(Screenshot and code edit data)

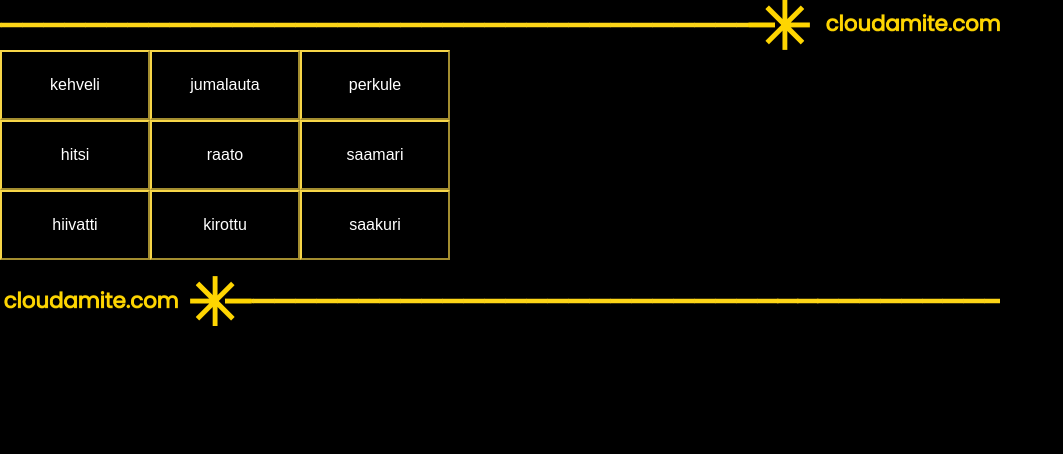
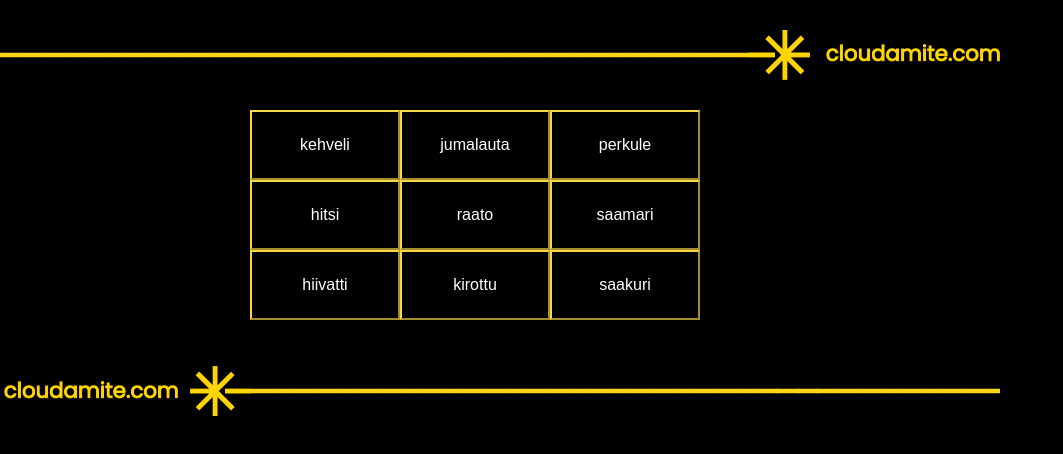
Before and after one commit to Summeli/kirosanabingo, a React (Create React App) app: page / in a window 1280 px wide. Shown: the top 454 px of the page, without its empty margins (0-1063 px from the left). Built offline with nearby package versions, Linux system fonts and the light colour scheme.

Commit message:
layout is working..

```diff
--- a/src/App.tsx
+++ b/src/App.tsx
@@ -8,7 +8,9 @@ function App() {
   return (
       <div className="Kirosanabingo">
          <CloudamiteTop />
-         <GameBoard />
+         <div className="gamecontainer">
+            <GameBoard />
+         </div>
          <CloudamiteFooter />
       </div>
   );
--- a/src/GameBoard.tsx
+++ b/src/GameBoard.tsx
@@ -56,7 +56,7 @@ class GameBoard extends React.Component<{},BoardState> {
 
   render() {
       return(
-          <div>
+          <div className="gameboard">
             <div className="board-row">
               {this.renderGameButton(0)}
               {this.renderGameButton(1)}
--- a/src/index.css
+++ b/src/index.css
@@ -47,6 +47,7 @@ code {
 }
 
 .cloudamite-logo-footer{
+  margin-top: 30px;
   background-color: transparent;
   height: 50px;
   position:relative;
@@ -77,6 +78,19 @@ code {
 .logo-footer-right#img{
   width:100%;
   display: block;
+}
+.gamecontainer{
+  background-color: transparent;
+  position:relative;
+  overflow:hidden;
+  white-space: nowrap;
+  max-width: 1000px;
+  margin-top: 30px;
+}
+.gameboard{
+  margin-left: auto;
+  margin-right: auto;
+  width: 500px;
 }
 
 .notPressedGamebutton{
```
Lines whose indentation alone changed are shown as unchanged.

# What is being asked:
Write the records out again verbatim and omit the pictures they contain.

# Answer to the exercise:
Before and after one commit to Summeli/kirosanabingo, a React (Create React App) app: page / in a window 1280 px wide. Shown: the top 454 px of the page, without its empty margins (0-1063 px from the left). Built offline with nearby package versions, Linux system fonts and the light colour scheme.

Commit message:
layout is working..

```diff
--- a/src/App.tsx
+++ b/src/App.tsx
@@ -8,7 +8,9 @@ function App() {
   return (
       <div className="Kirosanabingo">
          <CloudamiteTop />
-         <GameBoard />
+         <div className="gamecontainer">
+            <GameBoard />
+         </div>
          <CloudamiteFooter />
       </div>
   );
--- a/src/GameBoard.tsx
+++ b/src/GameBoard.tsx
@@ -56,7 +56,7 @@ class GameBoard extends React.Component<{},BoardState> {
 
   render() {
       return(
-          <div>
+          <div className="gameboard">
             <div className="board-row">
               {this.renderGameButton(0)}
               {this.renderGameButton(1)}
--- a/src/index.css
+++ b/src/index.css
@@ -47,6 +47,7 @@ code {
 }
 
 .cloudamite-logo-footer{
+  margin-top: 30px;
   background-color: transparent;
   height: 50px;
   position:relative;
@@ -77,6 +78,19 @@ code {
 .logo-footer-right#img{
   width:100%;
   display: block;
+}
+.gamecontainer{
+  background-color: transparent;
+  position:relative;
+  overflow:hidden;
+  white-space: nowrap;
+  max-width: 1000px;
+  margin-top: 30px;
+}
+.gameboard{
+  margin-left: auto;
+  margin-right: auto;
+  width: 500px;
 }
 
 .notPressedGamebutton{
```
Lines whose indentation alone changed are shown as unchanged.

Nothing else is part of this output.